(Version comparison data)
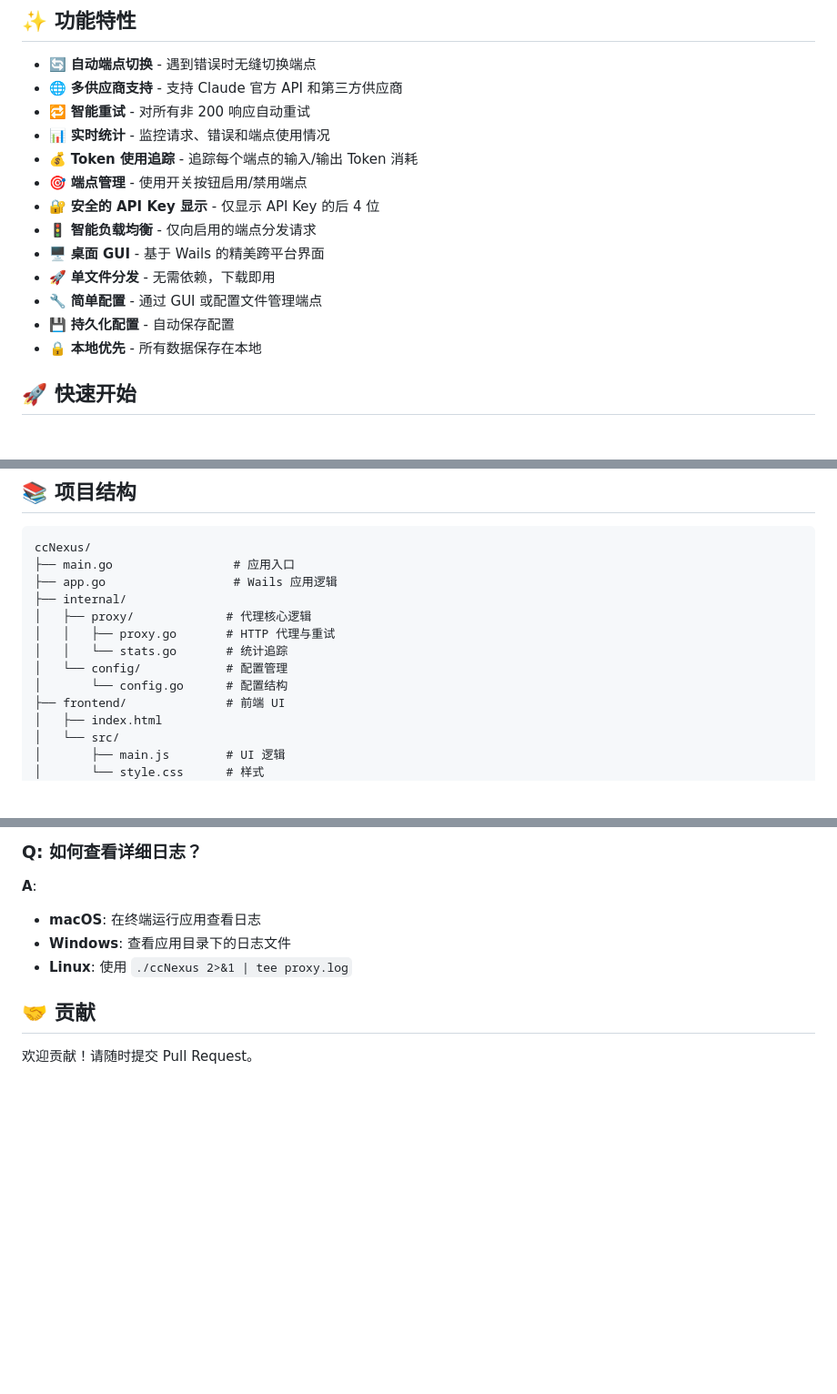
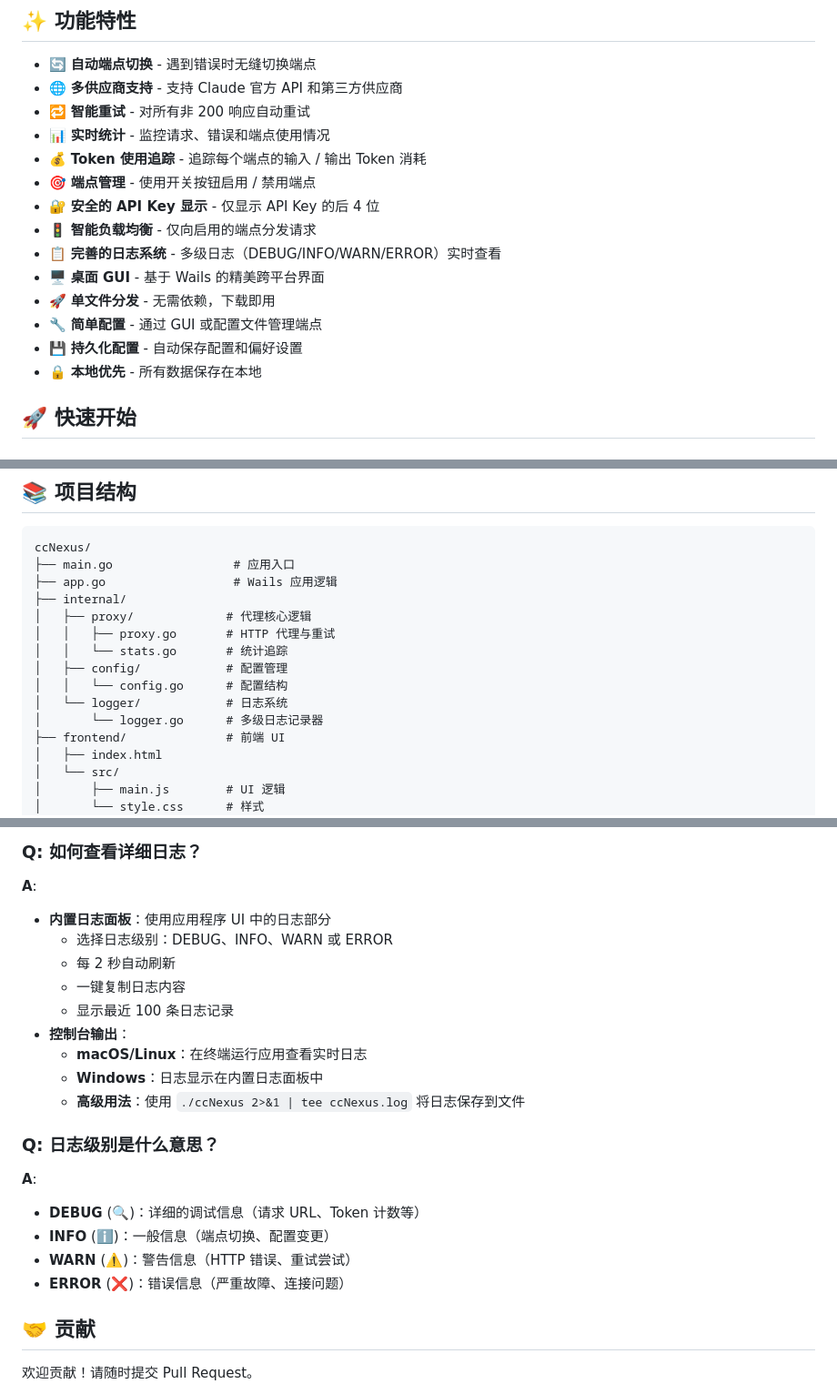
Before and after one commit to lich0821/ccNexus, a Markdown page: README_CN.md, 3 parts joined by grey strips. Shown: that part at 91% size. Rendered like a GitHub page; blank space fills up the shorter version.

```diff
--- a/README_CN.md
+++ b/README_CN.md
@@ -19,14 +19,15 @@
 - 🌐 **多供应商支持** - 支持 Claude 官方 API 和第三方供应商
 - 🔁 **智能重试** - 对所有非 200 响应自动重试
 - 📊 **实时统计** - 监控请求、错误和端点使用情况
-- 💰 **Token 使用追踪** - 追踪每个端点的输入/输出 Token 消耗
-- 🎯 **端点管理** - 使用开关按钮启用/禁用端点
+- 💰 **Token 使用追踪** - 追踪每个端点的输入 / 输出 Token 消耗
+- 🎯 **端点管理** - 使用开关按钮启用 / 禁用端点
 - 🔐 **安全的 API Key 显示** - 仅显示 API Key 的后 4 位
 - 🚦 **智能负载均衡** - 仅向启用的端点分发请求
+- 📋 **完善的日志系统** - 多级日志（DEBUG/INFO/WARN/ERROR）实时查看
 - 🖥️ **桌面 GUI** - 基于 Wails 的精美跨平台界面
 - 🚀 **单文件分发** - 无需依赖，下载即用
 - 🔧 **简单配置** - 通过 GUI 或配置文件管理端点
-- 💾 **持久化配置** - 自动保存配置
+- 💾 **持久化配置** - 自动保存配置和偏好设置
 - 🔒 **本地优先** - 所有数据保存在本地
 
 ## 🚀 快速开始
@@ -196,8 +208,10 @@ ccNexus/
 │   ├── proxy/             # 代理核心逻辑
 │   │   ├── proxy.go       # HTTP 代理与重试
 │   │   └── stats.go       # 统计追踪
-│   └── config/            # 配置管理
-│       └── config.go      # 配置结构
+│   ├── config/            # 配置管理
+│   │   └── config.go      # 配置结构
+│   └── logger/            # 日志系统
+│       └── logger.go      # 多级日志记录器
 ├── frontend/              # 前端 UI
 │   ├── index.html
 │   └── src/
@@ -237,9 +251,23 @@ netstat -ano | findstr :3000
 ### Q: 如何查看详细日志？
 
 **A**:
-- **macOS**: 在终端运行应用查看日志
-- **Windows**: 查看应用目录下的日志文件
-- **Linux**: 使用 `./ccNexus 2>&1 | tee proxy.log`
+- **内置日志面板**：使用应用程序 UI 中的日志部分
+  - 选择日志级别：DEBUG、INFO、WARN 或 ERROR
+  - 每 2 秒自动刷新
+  - 一键复制日志内容
+  - 显示最近 100 条日志记录
+- **控制台输出**：
+  - **macOS/Linux**：在终端运行应用查看实时日志
+  - **Windows**：日志显示在内置日志面板中
+  - **高级用法**：使用 `./ccNexus 2>&1 | tee ccNexus.log` 将日志保存到文件
+
+### Q: 日志级别是什么意思？
+
+**A**:
+- **DEBUG** (🔍)：详细的调试信息（请求 URL、Token 计数等）
+- **INFO** (ℹ️)：一般信息（端点切换、配置变更）
+- **WARN** (⚠️)：警告信息（HTTP 错误、重试尝试）
+- **ERROR** (❌)：错误信息（严重故障、连接问题）
 
 ## 🤝 贡献
 
```
Also changed, not shown: other parts of README_CN.md (+29 -18 lines), README.md (+52 -24 lines).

# [Directions for this task]
An exact reproduction of every record above is required, with no pictures included.

# [Reply to the task]
Before and after one commit to lich0821/ccNexus, a Markdown page: README_CN.md, 3 parts joined by grey strips. Shown: that part at 91% size. Rendered like a GitHub page; blank space fills up the shorter version.

```diff
--- a/README_CN.md
+++ b/README_CN.md
@@ -19,14 +19,15 @@
 - 🌐 **多供应商支持** - 支持 Claude 官方 API 和第三方供应商
 - 🔁 **智能重试** - 对所有非 200 响应自动重试
 - 📊 **实时统计** - 监控请求、错误和端点使用情况
-- 💰 **Token 使用追踪** - 追踪每个端点的输入/输出 Token 消耗
-- 🎯 **端点管理** - 使用开关按钮启用/禁用端点
+- 💰 **Token 使用追踪** - 追踪每个端点的输入 / 输出 Token 消耗
+- 🎯 **端点管理** - 使用开关按钮启用 / 禁用端点
 - 🔐 **安全的 API Key 显示** - 仅显示 API Key 的后 4 位
 - 🚦 **智能负载均衡** - 仅向启用的端点分发请求
+- 📋 **完善的日志系统** - 多级日志（DEBUG/INFO/WARN/ERROR）实时查看
 - 🖥️ **桌面 GUI** - 基于 Wails 的精美跨平台界面
 - 🚀 **单文件分发** - 无需依赖，下载即用
 - 🔧 **简单配置** - 通过 GUI 或配置文件管理端点
-- 💾 **持久化配置** - 自动保存配置
+- 💾 **持久化配置** - 自动保存配置和偏好设置
 - 🔒 **本地优先** - 所有数据保存在本地
 
 ## 🚀 快速开始
@@ -196,8 +208,10 @@ ccNexus/
 │   ├── proxy/             # 代理核心逻辑
 │   │   ├── proxy.go       # HTTP 代理与重试
 │   │   └── stats.go       # 统计追踪
-│   └── config/            # 配置管理
-│       └── config.go      # 配置结构
+│   ├── config/            # 配置管理
+│   │   └── config.go      # 配置结构
+│   └── logger/            # 日志系统
+│       └── logger.go      # 多级日志记录器
 ├── frontend/              # 前端 UI
 │   ├── index.html
 │   └── src/
@@ -237,9 +251,23 @@ netstat -ano | findstr :3000
 ### Q: 如何查看详细日志？
 
 **A**:
-- **macOS**: 在终端运行应用查看日志
-- **Windows**: 查看应用目录下的日志文件
-- **Linux**: 使用 `./ccNexus 2>&1 | tee proxy.log`
+- **内置日志面板**：使用应用程序 UI 中的日志部分
+  - 选择日志级别：DEBUG、INFO、WARN 或 ERROR
+  - 每 2 秒自动刷新
+  - 一键复制日志内容
+  - 显示最近 100 条日志记录
+- **控制台输出**：
+  - **macOS/Linux**：在终端运行应用查看实时日志
+  - **Windows**：日志显示在内置日志面板中
+  - **高级用法**：使用 `./ccNexus 2>&1 | tee ccNexus.log` 将日志保存到文件
+
+### Q: 日志级别是什么意思？
+
+**A**:
+- **DEBUG** (🔍)：详细的调试信息（请求 URL、Token 计数等）
+- **INFO** (ℹ️)：一般信息（端点切换、配置变更）
+- **WARN** (⚠️)：警告信息（HTTP 错误、重试尝试）
+- **ERROR** (❌)：错误信息（严重故障、连接问题）
 
 ## 🤝 贡献
 
```
Also changed, not shown: other parts of README_CN.md (+29 -18 lines), README.md (+52 -24 lines).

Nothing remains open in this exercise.